He’s the one who initially identified the bombers. Such an American hero.
This song was playing in my head on repeat during my run this morning
I joined the cross-country team for a season in my sophomore year, running laps around the park behind the school in the brittle chill of the New Jersey autumn. As a freshman and as a senior at Columbia, I somehow managed to wake up early enough on a Friday for the President Bollinger’s Annual 5K Fun Run in Riverside Park. The longest race I’ve run so far is the Montclair YMCA 10K. In the town where Stephen Colbert lives, people lined the streets and filled the parks, standing and sitting in lawn chairs, holding posters and cheering for their family members, for their friends, and for complete strangers.
Although it is a race and there are winners, the marathon is not so much about competition as it is about community. It doesn’t matter if you’re the first person to cross the finish line or if you cross the finish line three hours later - people will cheer you on all the way from start to finish. It’s not a race where you run against others, but a race where you run for yourself. It raises money for charity. It brings folks together. It is a celebration of physical stamina and, more so, of the human spirit.
I have immense admiration for marathons and marathon runners. On my bucket list, running the New York marathon is up there with reaching the summit of Mount Everest and opening a mushroom-themed restaurant called Chanterelle. So when the explosions ripped through the innocent crowds at the Boston Marathon on Monday, it felt was if my personal dreams had been targeted as well. I felt angry - so angry - and shocked, confused, frustrated.
Andrew Cohen is a contributing editor at The Atlantic and a fellow at the Brennan Center for Justice of the New York University Law School. He spent seven years of his life in Boston, where he obtained his bachelor’s and graduate degrees from Boston University.

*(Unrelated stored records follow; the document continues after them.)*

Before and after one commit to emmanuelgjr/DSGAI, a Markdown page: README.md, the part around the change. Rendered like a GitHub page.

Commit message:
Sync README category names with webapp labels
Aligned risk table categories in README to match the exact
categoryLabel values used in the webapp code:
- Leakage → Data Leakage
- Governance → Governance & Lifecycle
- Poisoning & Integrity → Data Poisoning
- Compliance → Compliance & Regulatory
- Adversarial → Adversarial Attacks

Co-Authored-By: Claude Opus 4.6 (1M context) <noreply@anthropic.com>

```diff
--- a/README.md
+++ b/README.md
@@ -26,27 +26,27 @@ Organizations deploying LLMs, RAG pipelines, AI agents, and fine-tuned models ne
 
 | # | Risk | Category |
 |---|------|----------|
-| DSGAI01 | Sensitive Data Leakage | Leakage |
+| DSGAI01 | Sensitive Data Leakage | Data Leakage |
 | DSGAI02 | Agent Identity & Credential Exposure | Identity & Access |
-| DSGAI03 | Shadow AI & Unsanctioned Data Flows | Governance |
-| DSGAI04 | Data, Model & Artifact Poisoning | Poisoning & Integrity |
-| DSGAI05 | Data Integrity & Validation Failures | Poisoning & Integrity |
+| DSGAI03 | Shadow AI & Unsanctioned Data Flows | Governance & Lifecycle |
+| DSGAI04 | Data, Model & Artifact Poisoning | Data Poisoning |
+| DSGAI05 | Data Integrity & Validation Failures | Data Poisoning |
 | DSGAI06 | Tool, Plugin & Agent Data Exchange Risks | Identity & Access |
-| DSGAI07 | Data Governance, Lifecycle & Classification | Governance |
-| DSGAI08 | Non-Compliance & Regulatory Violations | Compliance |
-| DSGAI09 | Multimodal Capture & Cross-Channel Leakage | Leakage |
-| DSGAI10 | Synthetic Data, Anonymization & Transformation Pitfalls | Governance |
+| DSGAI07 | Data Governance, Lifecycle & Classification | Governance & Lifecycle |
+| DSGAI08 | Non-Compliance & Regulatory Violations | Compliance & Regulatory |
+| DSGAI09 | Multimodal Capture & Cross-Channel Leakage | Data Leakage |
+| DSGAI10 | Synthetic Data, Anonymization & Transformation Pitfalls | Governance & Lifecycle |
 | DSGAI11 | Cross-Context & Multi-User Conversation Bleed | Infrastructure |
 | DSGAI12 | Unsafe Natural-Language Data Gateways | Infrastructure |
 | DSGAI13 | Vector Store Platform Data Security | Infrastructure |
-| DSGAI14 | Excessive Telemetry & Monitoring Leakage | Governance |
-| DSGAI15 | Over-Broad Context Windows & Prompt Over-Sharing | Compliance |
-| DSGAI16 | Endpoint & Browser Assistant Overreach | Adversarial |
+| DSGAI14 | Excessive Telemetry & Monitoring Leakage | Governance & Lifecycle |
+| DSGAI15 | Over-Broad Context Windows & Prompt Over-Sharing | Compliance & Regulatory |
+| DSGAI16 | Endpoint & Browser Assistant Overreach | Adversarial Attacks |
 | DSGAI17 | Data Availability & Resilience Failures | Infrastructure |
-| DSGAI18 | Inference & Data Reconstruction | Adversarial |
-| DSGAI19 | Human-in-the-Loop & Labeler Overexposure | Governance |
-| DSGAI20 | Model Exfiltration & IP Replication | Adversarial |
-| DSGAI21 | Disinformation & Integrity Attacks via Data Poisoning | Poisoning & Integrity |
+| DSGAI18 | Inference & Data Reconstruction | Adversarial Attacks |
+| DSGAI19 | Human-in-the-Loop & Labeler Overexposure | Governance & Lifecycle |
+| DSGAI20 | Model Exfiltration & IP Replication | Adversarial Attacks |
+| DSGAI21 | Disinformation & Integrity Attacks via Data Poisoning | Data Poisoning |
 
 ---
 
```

In “You May Leave Boston, But Boston Never Leaves You”, Cohen reminded me about the strength of a community - a community that is more expansive, more powerful, and more enduring than any senseless destruction:
Each year, the city absorbs into its colleges and universities tens of thousands of teenagers, 18-year-olds, from every corner of the world, each of whom is seeking, in one way or another, to learn something and to become whatever it is they are destined to become. The boy from Arizona, there on a scholarship, who has never before seen snow. The girl from Montana, who’s never seen anything but Big Sky. The lucky son of diplomats. They all arrive in late summer to a city used to showing children what it means, and what it takes, to live in a great American metropolis. No other city in the nation does this as well.

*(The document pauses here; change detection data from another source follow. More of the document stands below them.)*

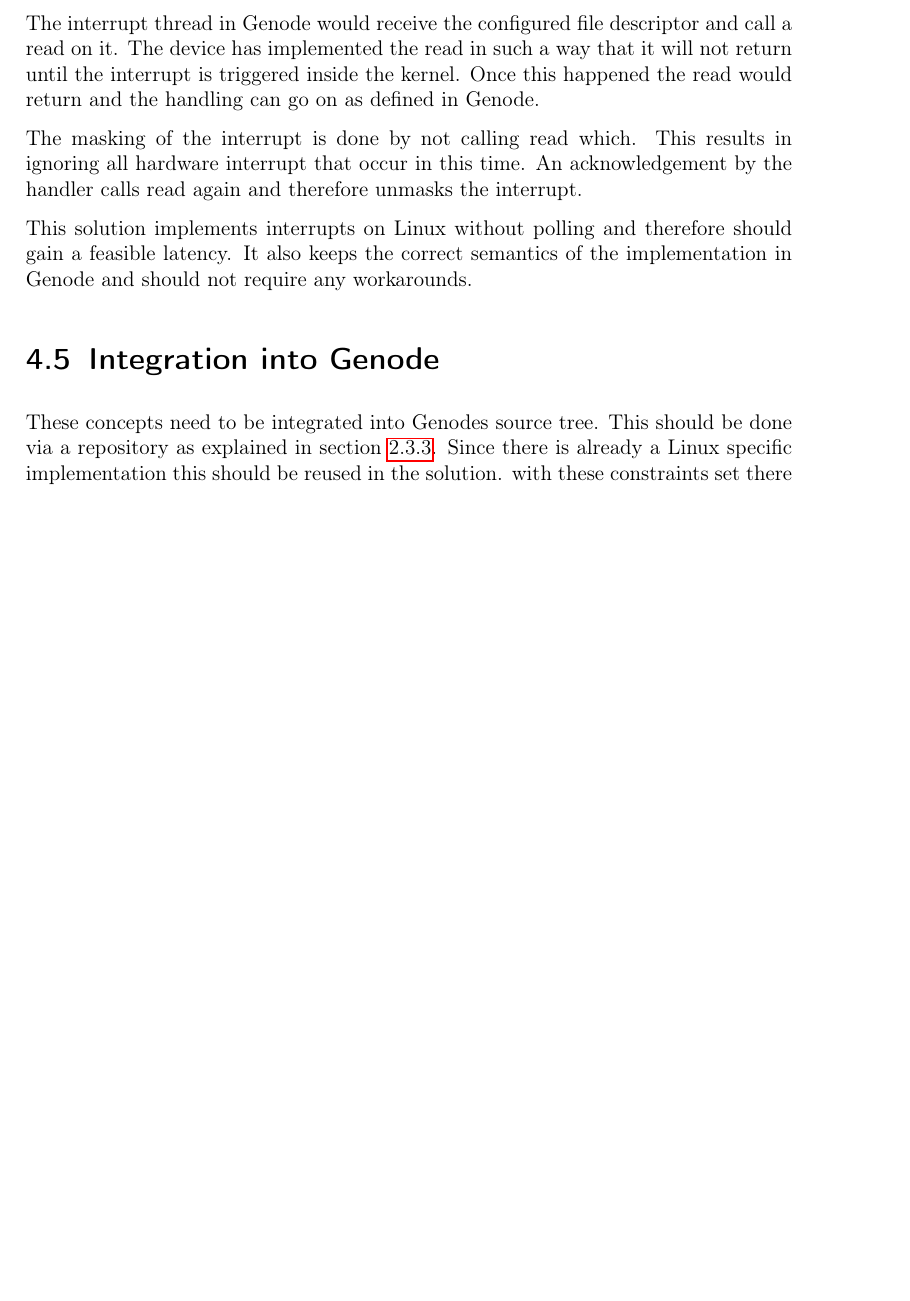
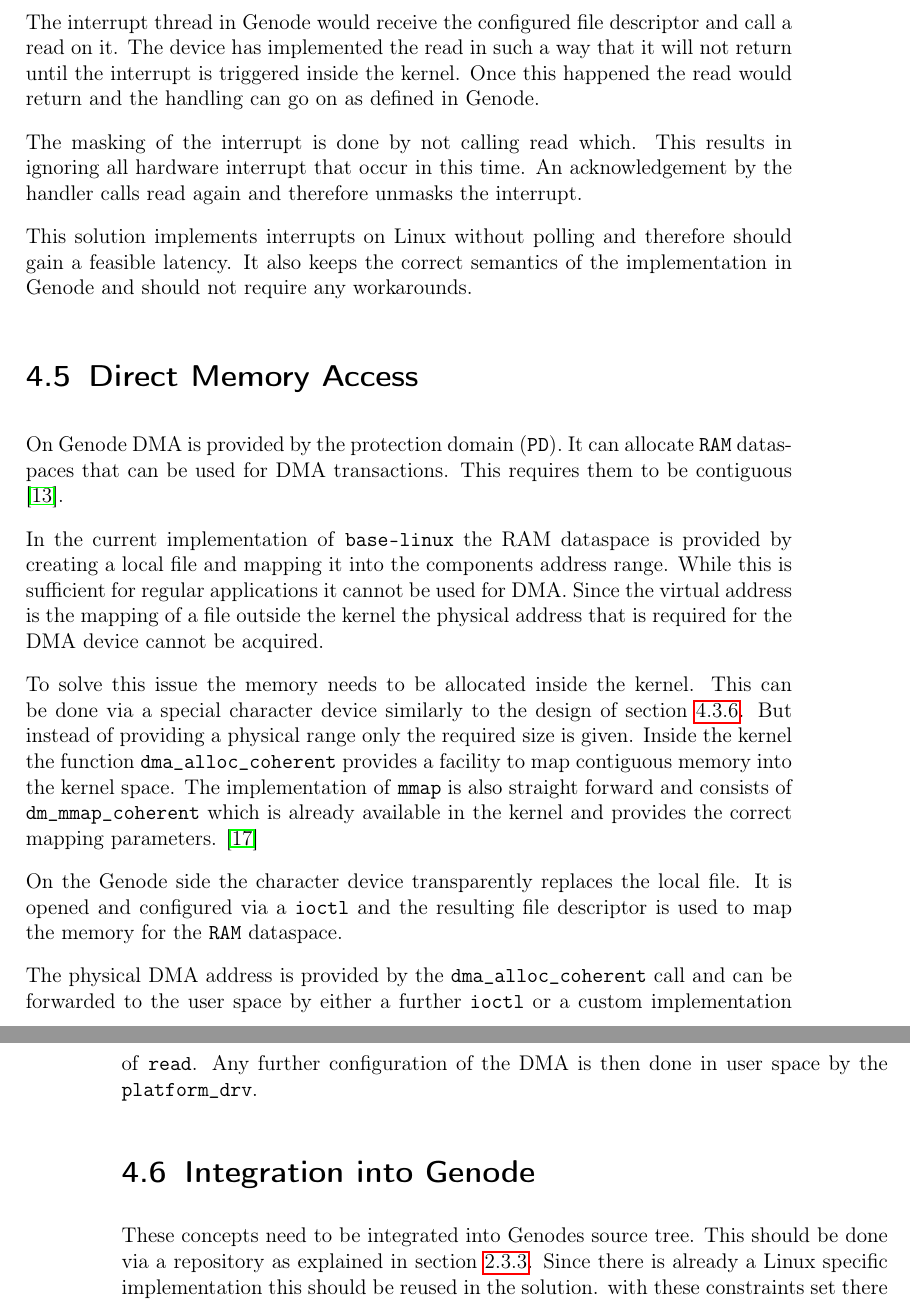
Before and after one commit to jklmnn/base-linux-hw, a LaTeX thesis (doc/thesis.tex): part of page 25 of 50 before the commit and two parts of pages 25 and 26 of 52 after it, the two joined at a grey line, cut so that both start at the same text, the shorter picture padded with empty space. Compiled offline with pdfLaTeX; a LaTeX package or settings file that is missing is left out.

Commit message:
add dma design section

```diff
--- a/doc/thesis.tex
+++ b/doc/thesis.tex
@@ -729,6 +729,28 @@
 
 		This solution implements interrupts on Linux without polling and therefore should gain a feasible latency.
 		It also keeps the correct semantics of the implementation in Genode and should not require any workarounds.
+
+		\section{Direct Memory Access}
+
+		On Genode DMA is provided by the protection domain (\texttt{PD}).
+		It can allocate \texttt{RAM} dataspaces that can be used for DMA transactions.
+		This requires them to be contiguous \citep{genode}.
+
+		In the current implementation of \texttt{base-linux} the RAM dataspace is provided by creating a local file and mapping it into the components address range.
+		While this is sufficient for regular applications it cannot be used for DMA.
+		Since the virtual address is the mapping of a file outside the kernel the physical address that is required for the DMA device cannot be acquired.
+
+		To solve this issue the memory needs to be allocated inside the kernel.
+		This can be done via a special character device similarly to the design of section \ref{hwio}.
+		But instead of providing a physical range only the required size is given.
+		Inside the kernel the function \texttt{dma\_alloc\_coherent} provides a facility to map contiguous memory into the kernel space.
+		The implementation of \texttt{mmap} is also straight forward and consists of \texttt{dm\_mmap\_coherent} which is already available in the kernel and provides the correct mapping parameters. \citep{books/daglib/0012446}
+
+		On the Genode side the character device transparently replaces the local file.
+		It is opened and configured via a \texttt{ioctl} and the resulting file descriptor is used to map the memory for the \texttt{RAM} dataspace.
+
+		The physical DMA address is provided by the \texttt{dma\_alloc\_coherent} call and can be forwarded to the user space by either a further \texttt{ioctl} or a custom implementation of \texttt{read}.
+		Any further configuration of the DMA is then done in user space by the \texttt{platform\_drv}.
 
 		\section{Integration into Genode}
 
```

And, every year, in a cycle renewed for hundreds of years, the city disgorges tens of thousands of college graduates into the world. This means that there are millions of men and women wandering around America today who spent some of the best years of their lives in and around Boston, walking some of the very streets splattered with blood yesterday in the wake of the Marathon bombings. Boston is where those students like me came of age. It’s where we met our spouses or significant others. It’s where we learned our craft. It’s where we connected with the friends and mentors we would have for the rest of our lives. Even if we can’t say we are “from” Boston we surely confirm when asked that we are “of” Boston. It remains in our blood.

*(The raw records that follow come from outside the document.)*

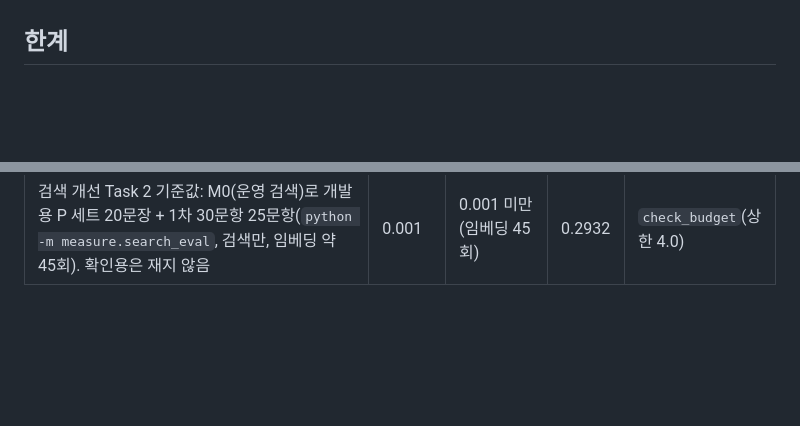
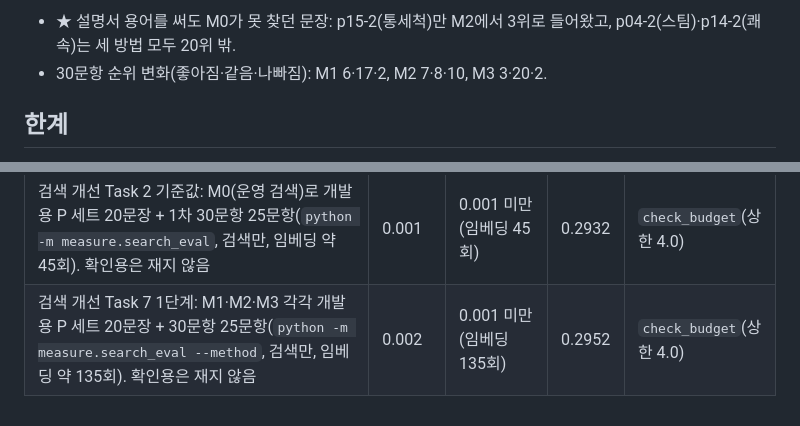
Before and after one commit to mini-cs/pyeobom, a Markdown page: docs/평가/search-improvement.md, 2 parts joined by grey strips. Drawn GitHub-style; blank space fills up the shorter version.

```diff
--- a/docs/평가/search-improvement.md
+++ b/docs/평가/search-improvement.md
@@ -106,3 +147,6 @@
+- ★ 설명서 용어를 써도 M0가 못 찾던 문장: p15-2(통세척)만 M2에서 3위로 들어왔고, p04-2(스팀)·p14-2(쾌속)는 세 방법 모두 20위 밖.
+- 30문항 순위 변화(좋아짐·같음·나빠짐): M1 6·17·2, M2 7·8·10, M3 3·20·2.
+
 ## 한계
 
 - 정답 쪽이 여러 곳일 수 있어 30문항 적중률이 낮게 잡힐 수 있음(예: q22 AI 건조는 42·51쪽 모두 안내. 기대 근거는 manual:42뿐이라 51쪽이 2·4위로 검색돼도 20위 밖으로 셈). 확정 세트라 기대 근거는 고치지 않음.
@@ -124,3 +168,4 @@
 | 검색 개선 Task 5 M2 프롬프트 v3 시험 생성: 같은 조각 5개 × 1회(두 칸 질문 + 근거 문장, 입력 약 5천·출력 약 2천 토큰) | 0.005 | 약 0.0017(입력 5,164·출력 2,397토큰) | 0.1422 | `check_budget`(상한 4.0) |
 | 검색 개선 Task 5 M2 전체 생성: 조각 332개 × v3 1회(시험 실측 조각당 입력 약 1,030·출력 약 480토큰 → 약 0.115) + 남은 질문 임베딩(최대 약 1,660개, 0.001 미만), 여유 포함 | 0.15 | 약 0.112(입력 334,690·출력 156,594토큰 + 질문 1,425개 임베딩) | 0.2922 | `check_budget`(상한 4.0) |
 | 검색 개선 Task 2 기준값: M0(운영 검색)로 개발용 P 세트 20문장 + 1차 30문항 25문항(`python -m measure.search_eval`, 검색만, 임베딩 약 45회). 확인용은 재지 않음 | 0.001 | 0.001 미만(임베딩 45회) | 0.2932 | `check_budget`(상한 4.0) |
+| 검색 개선 Task 7 1단계: M1·M2·M3 각각 개발용 P 세트 20문장 + 30문항 25문항(`python -m measure.search_eval --method`, 검색만, 임베딩 약 135회). 확인용은 재지 않음 | 0.002 | 0.001 미만(임베딩 135회) | 0.2952 | `check_budget`(상한 4.0) |
```
Also changed, not shown: other parts of docs/평가/search-improvement.md (+41 -0 lines), docs/개발일지/2026-11-10.md (+1 -0 lines).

Boston’s enormous extended family didn’t have to be on or near Boylston Street Monday to appreciate how glorious Patriots’ Day can be: the joy of springtime after the brutal New England winter; the early Sox game; the crowded Green Line; the early-opening bars; and the runners and their families, coming in toward the City, coming in toward the finish line. The parties on the balconies in the apartments along Beacon Street. The cheering for the men and women who had run so far for so long just for the privilege of running on this day. Indeed, even to those who never run, Marathon Day meant the end of our own personal marathons— the looming end of the school year, the looming end of our college careers, the end of our youth.
No bombing can ever take away what Boston means to the men and women whose lives have been shaped by it over the generations. No tragedy can ever take away Patriots’ Day, or the Marathon, or the city’s pride and relief in having made it to another spring. For now, for today, perhaps it is enough to merely remind our friends and family there in the Hub that we are with them, that we never really left no matter how far away we may be, and that we’ll be with them again next year, in sorrow and in joy.
(Source : aic-edu)
Parasite Inspires Surgical Patch
By mimicking a technique used by an intestinal parasite of fish, researchers have developed a flexible patch studded with microneedles that holds skin grafts in place more strongly than surgical staples do. After burrowing into the walls of a fish’s intestines, the spiny-headed worm Pomphorhynchus laevis inflates its proboscis to better embed itself in the soft tissue. In the new patch the stiff polystyrene core of the 700-micrometer-tall needles penetrates the tissue; then a thin hydrogel coating on the tip of each needle—a coating based on the material in disposable diapers that expands when it gets wet—swells to help anchor the patch in place. In tests using skin grafts, adhesion strength of the patch was more than three times higher than surgical staples.
rubber barber: create hairstyles for each character by erasing.
this looks like so much fun, makes me glad I’m the only person who still takes notes and not just type on their tablet.
Know where you stand.
By eating some motherfucking chocolate, that’s right.